What we know, with complete certainty, is that exposure to ultraviolet radiation increases an individual’s cancer risk. The use of indoor tanning devices raises a person’s chance of developing melanoma by at least 20 percent. The stakes are highest for young people. Those who start using an indoor tanning device before they turn 35 have a 75 percent higher risk of developing melanoma.
Today, the Oregon legislature took an important step by introducing House Bill 2896 that would prohibit children younger than 18 from accessing indoor tanning devices. Only two states, California and Vermont, have a similar ban.
As director of the Knight Cancer Institute at Oregon Health & Science University, I will vigorously support this legislation. There is no question in my mind that, just like cigarettes, access to tanning booths should be regulated and the statistics leave no room for doubt that our current rules aren’t good enough.
Please join me in working to ensure our children are protected from an unnecessary risk to their health and well-being.
Brian Druker, M.D., director of the Knight Cancer Institute at Oregon Health & Science University, has changed the landscape of cancer research and treatment and touched millions of lives with his work.

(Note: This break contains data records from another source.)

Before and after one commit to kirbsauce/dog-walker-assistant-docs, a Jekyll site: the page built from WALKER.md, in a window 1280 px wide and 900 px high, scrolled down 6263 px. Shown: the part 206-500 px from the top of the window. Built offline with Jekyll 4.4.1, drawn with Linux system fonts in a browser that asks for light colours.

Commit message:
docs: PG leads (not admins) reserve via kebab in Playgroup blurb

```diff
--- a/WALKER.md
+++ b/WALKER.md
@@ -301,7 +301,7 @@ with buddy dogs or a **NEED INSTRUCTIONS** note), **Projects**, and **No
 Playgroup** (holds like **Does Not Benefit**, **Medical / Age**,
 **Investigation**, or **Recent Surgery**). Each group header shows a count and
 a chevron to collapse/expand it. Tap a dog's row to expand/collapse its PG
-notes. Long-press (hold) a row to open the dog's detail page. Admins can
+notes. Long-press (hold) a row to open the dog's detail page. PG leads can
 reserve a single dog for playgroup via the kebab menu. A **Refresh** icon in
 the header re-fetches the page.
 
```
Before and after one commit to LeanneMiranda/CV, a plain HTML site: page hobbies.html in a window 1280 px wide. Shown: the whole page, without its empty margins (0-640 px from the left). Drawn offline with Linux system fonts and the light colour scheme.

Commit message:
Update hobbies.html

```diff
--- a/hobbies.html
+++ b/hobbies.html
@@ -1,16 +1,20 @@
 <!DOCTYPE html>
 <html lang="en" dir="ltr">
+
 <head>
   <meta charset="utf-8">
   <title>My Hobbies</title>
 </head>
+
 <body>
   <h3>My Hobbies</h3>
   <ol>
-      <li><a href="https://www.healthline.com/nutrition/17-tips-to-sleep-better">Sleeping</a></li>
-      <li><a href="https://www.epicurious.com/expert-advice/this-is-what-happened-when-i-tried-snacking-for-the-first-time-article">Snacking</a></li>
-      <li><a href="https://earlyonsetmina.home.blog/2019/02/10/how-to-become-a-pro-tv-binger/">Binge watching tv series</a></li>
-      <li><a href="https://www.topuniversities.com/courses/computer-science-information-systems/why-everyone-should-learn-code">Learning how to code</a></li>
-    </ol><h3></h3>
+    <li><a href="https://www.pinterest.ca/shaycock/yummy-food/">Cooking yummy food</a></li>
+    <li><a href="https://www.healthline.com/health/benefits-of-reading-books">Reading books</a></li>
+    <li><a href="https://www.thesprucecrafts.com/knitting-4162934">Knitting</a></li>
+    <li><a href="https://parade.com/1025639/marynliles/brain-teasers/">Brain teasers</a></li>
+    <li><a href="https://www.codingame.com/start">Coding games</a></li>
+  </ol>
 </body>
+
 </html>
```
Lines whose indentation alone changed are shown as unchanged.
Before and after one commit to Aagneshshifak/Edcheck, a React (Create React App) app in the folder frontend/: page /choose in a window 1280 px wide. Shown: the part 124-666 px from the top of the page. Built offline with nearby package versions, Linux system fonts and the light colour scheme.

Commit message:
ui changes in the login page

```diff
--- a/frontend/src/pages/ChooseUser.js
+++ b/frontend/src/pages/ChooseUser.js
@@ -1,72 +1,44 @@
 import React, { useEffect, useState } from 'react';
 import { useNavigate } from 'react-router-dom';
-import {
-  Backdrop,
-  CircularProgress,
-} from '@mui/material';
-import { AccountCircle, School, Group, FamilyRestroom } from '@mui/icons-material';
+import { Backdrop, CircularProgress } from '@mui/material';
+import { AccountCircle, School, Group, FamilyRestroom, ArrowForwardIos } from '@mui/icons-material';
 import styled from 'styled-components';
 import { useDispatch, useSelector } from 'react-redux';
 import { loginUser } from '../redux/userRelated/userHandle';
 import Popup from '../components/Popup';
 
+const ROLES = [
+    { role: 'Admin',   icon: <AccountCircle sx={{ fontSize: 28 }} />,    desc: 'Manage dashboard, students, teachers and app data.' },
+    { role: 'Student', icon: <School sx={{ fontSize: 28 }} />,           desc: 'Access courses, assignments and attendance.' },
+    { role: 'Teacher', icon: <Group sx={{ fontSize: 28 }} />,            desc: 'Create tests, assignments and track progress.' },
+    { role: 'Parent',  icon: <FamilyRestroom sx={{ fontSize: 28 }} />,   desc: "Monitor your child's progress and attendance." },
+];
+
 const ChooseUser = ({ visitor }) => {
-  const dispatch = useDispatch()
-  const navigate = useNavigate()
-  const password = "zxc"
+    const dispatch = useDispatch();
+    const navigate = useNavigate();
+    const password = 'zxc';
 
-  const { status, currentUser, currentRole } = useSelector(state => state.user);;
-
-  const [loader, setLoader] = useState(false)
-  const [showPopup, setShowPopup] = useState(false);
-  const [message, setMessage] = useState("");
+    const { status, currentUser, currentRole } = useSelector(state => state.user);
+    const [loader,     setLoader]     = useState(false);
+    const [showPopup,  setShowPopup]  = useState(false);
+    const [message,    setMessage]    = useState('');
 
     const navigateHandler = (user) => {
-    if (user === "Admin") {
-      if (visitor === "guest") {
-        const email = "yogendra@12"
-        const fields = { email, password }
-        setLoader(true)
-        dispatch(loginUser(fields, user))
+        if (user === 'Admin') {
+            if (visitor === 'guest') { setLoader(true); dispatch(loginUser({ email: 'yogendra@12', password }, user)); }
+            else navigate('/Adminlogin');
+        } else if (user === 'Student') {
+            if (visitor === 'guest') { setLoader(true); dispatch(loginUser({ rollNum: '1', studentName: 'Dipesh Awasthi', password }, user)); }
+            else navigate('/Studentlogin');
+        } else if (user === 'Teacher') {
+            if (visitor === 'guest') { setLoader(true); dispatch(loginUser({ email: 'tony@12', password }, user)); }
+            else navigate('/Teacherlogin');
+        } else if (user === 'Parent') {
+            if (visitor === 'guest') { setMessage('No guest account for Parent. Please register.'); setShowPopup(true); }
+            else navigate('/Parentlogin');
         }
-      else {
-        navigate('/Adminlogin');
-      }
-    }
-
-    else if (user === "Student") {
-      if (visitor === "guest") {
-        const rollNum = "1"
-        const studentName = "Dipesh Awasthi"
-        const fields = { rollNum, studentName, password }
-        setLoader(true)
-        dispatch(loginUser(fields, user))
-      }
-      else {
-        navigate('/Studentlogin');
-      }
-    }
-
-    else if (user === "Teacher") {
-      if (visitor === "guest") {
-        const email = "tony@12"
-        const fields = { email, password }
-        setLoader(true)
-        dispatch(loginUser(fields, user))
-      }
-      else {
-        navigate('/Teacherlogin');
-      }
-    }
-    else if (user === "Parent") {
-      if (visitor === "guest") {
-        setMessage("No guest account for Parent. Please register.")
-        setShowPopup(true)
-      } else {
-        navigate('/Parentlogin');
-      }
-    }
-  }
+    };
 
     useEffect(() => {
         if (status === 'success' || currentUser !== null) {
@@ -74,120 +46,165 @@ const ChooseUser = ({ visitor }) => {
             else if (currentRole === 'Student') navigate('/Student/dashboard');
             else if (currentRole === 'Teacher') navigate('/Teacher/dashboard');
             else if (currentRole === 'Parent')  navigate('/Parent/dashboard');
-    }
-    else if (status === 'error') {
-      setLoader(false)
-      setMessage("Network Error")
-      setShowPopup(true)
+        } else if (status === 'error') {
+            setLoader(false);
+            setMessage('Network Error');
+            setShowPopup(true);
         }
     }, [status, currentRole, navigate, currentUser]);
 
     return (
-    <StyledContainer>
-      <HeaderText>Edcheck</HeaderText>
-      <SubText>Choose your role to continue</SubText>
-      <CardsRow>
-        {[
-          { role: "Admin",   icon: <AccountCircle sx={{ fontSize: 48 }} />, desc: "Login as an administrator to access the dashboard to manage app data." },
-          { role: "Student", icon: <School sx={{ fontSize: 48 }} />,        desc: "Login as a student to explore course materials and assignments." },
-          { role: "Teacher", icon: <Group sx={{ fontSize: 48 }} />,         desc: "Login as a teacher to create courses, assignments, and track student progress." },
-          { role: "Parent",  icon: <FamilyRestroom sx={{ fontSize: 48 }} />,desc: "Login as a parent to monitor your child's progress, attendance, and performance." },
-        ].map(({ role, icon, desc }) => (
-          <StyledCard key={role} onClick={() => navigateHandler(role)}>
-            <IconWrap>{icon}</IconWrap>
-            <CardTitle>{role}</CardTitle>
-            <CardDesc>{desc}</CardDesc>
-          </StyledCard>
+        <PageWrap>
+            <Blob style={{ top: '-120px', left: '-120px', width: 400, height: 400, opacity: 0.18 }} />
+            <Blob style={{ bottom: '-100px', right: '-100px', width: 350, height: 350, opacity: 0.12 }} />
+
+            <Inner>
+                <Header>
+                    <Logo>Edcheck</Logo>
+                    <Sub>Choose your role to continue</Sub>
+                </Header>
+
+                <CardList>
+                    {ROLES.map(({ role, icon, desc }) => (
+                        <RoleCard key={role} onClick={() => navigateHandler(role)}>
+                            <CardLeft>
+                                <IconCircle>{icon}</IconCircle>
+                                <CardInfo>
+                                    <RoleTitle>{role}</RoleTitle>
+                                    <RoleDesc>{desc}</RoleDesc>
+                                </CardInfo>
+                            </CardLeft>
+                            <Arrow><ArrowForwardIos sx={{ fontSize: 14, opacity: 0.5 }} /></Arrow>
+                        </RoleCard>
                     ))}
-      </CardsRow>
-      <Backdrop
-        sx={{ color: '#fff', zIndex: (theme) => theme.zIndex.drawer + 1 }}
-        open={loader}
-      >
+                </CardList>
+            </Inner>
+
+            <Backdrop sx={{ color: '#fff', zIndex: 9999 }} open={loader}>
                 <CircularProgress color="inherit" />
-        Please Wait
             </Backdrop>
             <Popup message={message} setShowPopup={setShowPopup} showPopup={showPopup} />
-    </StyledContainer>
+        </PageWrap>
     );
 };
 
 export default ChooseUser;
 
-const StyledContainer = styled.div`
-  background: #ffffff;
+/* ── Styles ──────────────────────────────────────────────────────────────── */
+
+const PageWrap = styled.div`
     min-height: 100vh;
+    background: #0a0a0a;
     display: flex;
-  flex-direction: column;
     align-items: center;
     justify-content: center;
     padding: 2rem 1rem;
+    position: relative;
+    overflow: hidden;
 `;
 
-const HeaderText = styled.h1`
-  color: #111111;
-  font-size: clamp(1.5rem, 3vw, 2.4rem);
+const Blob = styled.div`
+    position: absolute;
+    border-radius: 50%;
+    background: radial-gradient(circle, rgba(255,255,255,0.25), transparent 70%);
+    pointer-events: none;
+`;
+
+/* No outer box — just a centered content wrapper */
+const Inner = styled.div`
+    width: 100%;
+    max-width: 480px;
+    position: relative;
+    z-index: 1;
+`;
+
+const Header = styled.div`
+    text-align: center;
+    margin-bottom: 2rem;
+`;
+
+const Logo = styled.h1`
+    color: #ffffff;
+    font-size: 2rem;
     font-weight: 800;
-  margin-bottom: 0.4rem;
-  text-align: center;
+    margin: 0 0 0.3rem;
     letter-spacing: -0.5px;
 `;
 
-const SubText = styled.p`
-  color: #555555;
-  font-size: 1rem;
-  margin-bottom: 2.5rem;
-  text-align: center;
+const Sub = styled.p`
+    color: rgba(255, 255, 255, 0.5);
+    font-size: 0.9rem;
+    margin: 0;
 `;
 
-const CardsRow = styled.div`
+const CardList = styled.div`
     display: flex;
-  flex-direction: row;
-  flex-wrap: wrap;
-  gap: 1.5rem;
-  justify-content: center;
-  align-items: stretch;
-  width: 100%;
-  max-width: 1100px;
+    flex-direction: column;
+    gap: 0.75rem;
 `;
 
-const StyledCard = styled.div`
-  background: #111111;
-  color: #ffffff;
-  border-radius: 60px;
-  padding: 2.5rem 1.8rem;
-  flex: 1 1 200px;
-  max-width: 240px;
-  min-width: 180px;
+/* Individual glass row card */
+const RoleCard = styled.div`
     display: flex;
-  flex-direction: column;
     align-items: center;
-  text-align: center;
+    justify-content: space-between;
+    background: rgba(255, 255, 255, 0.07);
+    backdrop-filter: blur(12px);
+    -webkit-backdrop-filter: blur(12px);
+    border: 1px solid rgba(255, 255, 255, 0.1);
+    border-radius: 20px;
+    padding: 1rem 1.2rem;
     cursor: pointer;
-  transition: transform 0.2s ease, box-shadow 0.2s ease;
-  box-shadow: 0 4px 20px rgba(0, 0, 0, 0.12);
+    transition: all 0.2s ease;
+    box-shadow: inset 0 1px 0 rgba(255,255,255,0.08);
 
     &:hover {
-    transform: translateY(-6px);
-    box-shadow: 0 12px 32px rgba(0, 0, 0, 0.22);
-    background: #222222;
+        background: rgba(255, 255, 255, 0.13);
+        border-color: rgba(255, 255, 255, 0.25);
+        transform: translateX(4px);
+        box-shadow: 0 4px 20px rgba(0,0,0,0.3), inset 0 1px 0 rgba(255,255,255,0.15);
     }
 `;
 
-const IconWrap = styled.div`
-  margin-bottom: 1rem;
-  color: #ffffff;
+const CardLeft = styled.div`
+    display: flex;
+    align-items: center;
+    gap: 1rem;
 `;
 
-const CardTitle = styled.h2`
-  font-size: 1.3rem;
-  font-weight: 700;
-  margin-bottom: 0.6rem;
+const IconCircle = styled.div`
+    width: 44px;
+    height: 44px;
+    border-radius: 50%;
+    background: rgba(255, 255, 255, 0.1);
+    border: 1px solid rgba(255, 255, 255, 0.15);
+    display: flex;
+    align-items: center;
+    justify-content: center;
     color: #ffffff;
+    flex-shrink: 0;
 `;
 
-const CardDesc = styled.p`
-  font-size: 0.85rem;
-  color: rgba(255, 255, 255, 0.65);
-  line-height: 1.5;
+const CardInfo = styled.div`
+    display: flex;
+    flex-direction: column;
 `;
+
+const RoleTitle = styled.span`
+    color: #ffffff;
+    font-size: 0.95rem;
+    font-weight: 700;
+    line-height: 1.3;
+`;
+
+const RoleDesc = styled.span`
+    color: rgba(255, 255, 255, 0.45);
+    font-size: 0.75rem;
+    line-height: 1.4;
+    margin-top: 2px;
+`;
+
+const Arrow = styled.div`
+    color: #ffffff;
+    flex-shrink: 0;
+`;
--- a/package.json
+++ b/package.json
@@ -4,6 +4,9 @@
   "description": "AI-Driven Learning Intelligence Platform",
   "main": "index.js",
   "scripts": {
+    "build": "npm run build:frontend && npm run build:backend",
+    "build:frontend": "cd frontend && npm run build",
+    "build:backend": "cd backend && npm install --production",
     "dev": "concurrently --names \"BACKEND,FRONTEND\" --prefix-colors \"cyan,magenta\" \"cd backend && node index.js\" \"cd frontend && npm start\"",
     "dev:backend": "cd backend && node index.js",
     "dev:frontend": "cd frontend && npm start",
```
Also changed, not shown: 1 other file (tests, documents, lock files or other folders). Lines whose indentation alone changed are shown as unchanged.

The impact of Dr. Druker’s work, which is credited with ushering in the era of personalized cancer medicine, has been recognized with numerous honors, including the Lasker-DeBakey Award for Clinical Medical Research and the American Cancer Society’s Medal of Honor. He was named a Howard Hughes Medical Investigator in 2002 and is a member of the National Academy of Sciences and the American Academy of Arts and Sciences.